Aim of the task
Gather, from the data below, each line in which the word "item" occurs.

Data provided
────────

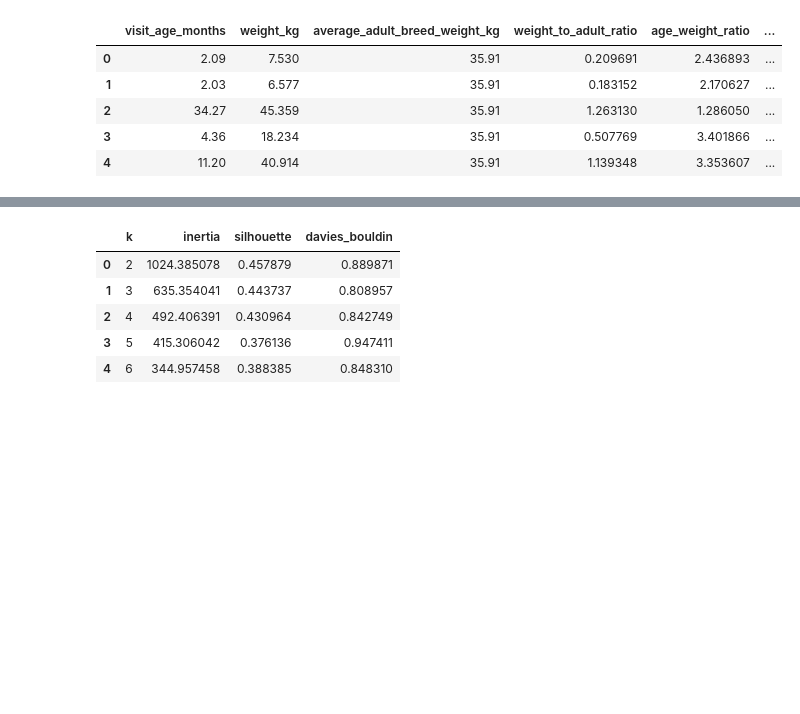
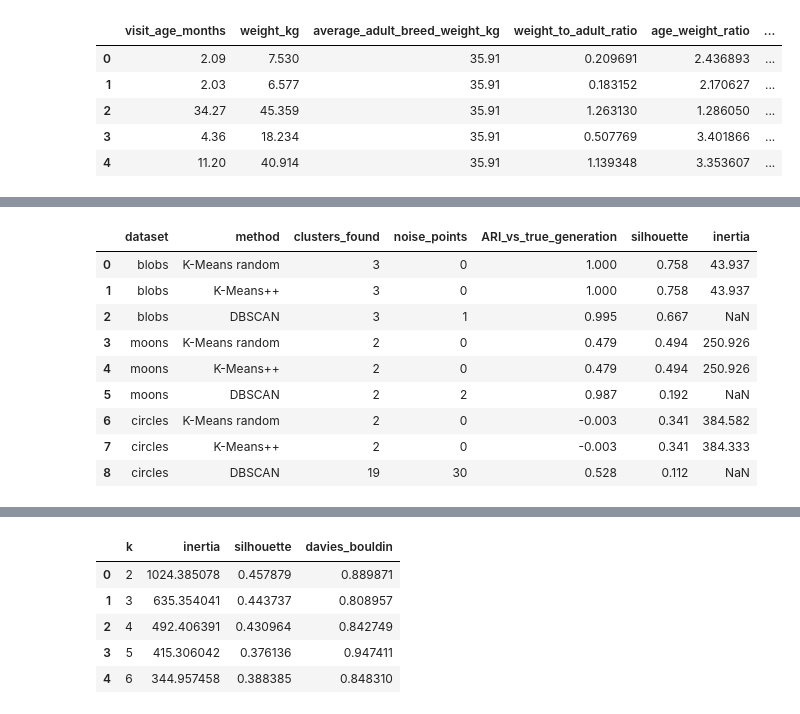
Before and after one commit to SATananov/cane-corso-growth-intelligence, a Jupyter notebook: notebooks/04_unsupervised_learning_clustering.ipynb, the cells around one changed output, grey strips where cells are left out. Drawn from its saved outputs; the diff is of its cells as text; code cells hidden in the pictures; blank space fills up the shorter version.

```diff
--- a/notebooks/04_unsupervised_learning_clustering.ipynb
+++ b/notebooks/04_unsupervised_learning_clustering.ipynb
@@ -269,0 +372,78 @@ clustering suggests growth-pattern groups for exploration only
+# %%
+def cluster_quality_summary(name, attributes, true_labels, n_clusters, dbscan_eps):
+    attributes_scaled = StandardScaler().fit_transform(attributes)
+
+    kmeans_random = KMeans(n_clusters=n_clusters, init="random", n_init=10, random_state=RANDOM_STATE)
+    kmeans_plus = KMeans(n_clusters=n_clusters, init="k-means++", n_init=10, random_state=RANDOM_STATE)
+    dbscan_model = DBSCAN(eps=dbscan_eps, min_samples=5)
+
+    random_labels = kmeans_random.fit_predict(attributes_scaled)
+    plus_labels = kmeans_plus.fit_predict(attributes_scaled)
+    dbscan_labels = dbscan_model.fit_predict(attributes_scaled)
+
+    rows = []
+    for method_name, labels, inertia in [
+        ("K-Means random", random_labels, kmeans_random.inertia_),
+        ("K-Means++", plus_labels, kmeans_plus.inertia_),
+        ("DBSCAN", dbscan_labels, np.nan),
+    ]:
+        valid_cluster_count = len(set(labels)) - (1 if -1 in labels else 0)
+        if valid_cluster_count >= 2:
+            sil = silhouette_score(attributes_scaled, labels)
+        else:
+            sil = np.nan
+
+        rows.append(
+            {
+                "dataset": name,
+                "method": method_name,
+                "clusters_found": valid_cluster_count,
+                "noise_points": int(np.sum(labels == -1)),
+                "ARI_vs_true_generation": adjusted_rand_score(true_labels, labels),
+                "silhouette": sil,
+                "inertia": inertia,
+            }
+        )
+
+    return pd.DataFrame(rows), attributes_scaled, plus_labels, dbscan_labels
+
+synthetic_datasets = []
+blobs_X, blobs_y = make_blobs(
+    n_samples=300,
+    centers=3,
+    cluster_std=1.6,
+    random_state=RANDOM_STATE,
+)
+synthetic_datasets.append(("blobs", blobs_X, blobs_y, 3, 0.45))
+
+moons_X, moons_y = make_moons(n_samples=300, noise=0.08, random_state=RANDOM_STATE)
+synthetic_datasets.append(("moons", moons_X, moons_y, 2, 0.25))
+
+circles_X, circles_y = make_circles(
+    n_samples=300,
+    factor=0.45,
+    noise=0.05,
+    random_state=RANDOM_STATE,
+)
+synthetic_datasets.append(("circles", circles_X, circles_y, 2, 0.20))
+
+synthetic_results = []
+plot_payload = []
+for item in synthetic_datasets:
+    result_table, scaled_attributes, plus_labels, dbscan_labels = cluster_quality_summary(*item)
+    synthetic_results.append(result_table)
+    plot_payload.append((item[0], scaled_attributes, item[2], plus_labels, dbscan_labels))
+
+synthetic_comparison_df = pd.concat(synthetic_results, ignore_index=True)
+synthetic_comparison_df.round(3)
+# %% [output]
+|  | dataset | method | clusters_found | noise_points | ARI_vs_true_generation | silhouette | inertia |
+| 0 | blobs | K-Means random | 3 | 0 | 1.000 | 0.758 | 43.937 |
+| 1 | blobs | K-Means++ | 3 | 0 | 1.000 | 0.758 | 43.937 |
+| 2 | blobs | DBSCAN | 3 | 1 | 0.995 | 0.667 | NaN |
+| 3 | moons | K-Means random | 2 | 0 | 0.479 | 0.494 | 250.926 |
+| 4 | moons | K-Means++ | 2 | 0 | 0.479 | 0.494 | 250.926 |
+| 5 | moons | DBSCAN | 2 | 2 | 0.987 | 0.192 | NaN |
+| 6 | circles | K-Means random | 2 | 0 | -0.003 | 0.341 | 384.582 |
+| 7 | circles | K-Means++ | 2 | 0 | -0.003 | 0.341 | 384.333 |
+| 8 | circles | DBSCAN | 19 | 30 | 0.528 | 0.112 | NaN |
```
Also changed, not shown: parts of 21 cells of this notebook, 10 other files.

────────

Answer space
+for item in synthetic_datasets:
+    result_table, scaled_attributes, plus_labels, dbscan_labels = cluster_quality_summary(*item)
+    plot_payload.append((item[0], scaled_attributes, item[2], plus_labels, dbscan_labels))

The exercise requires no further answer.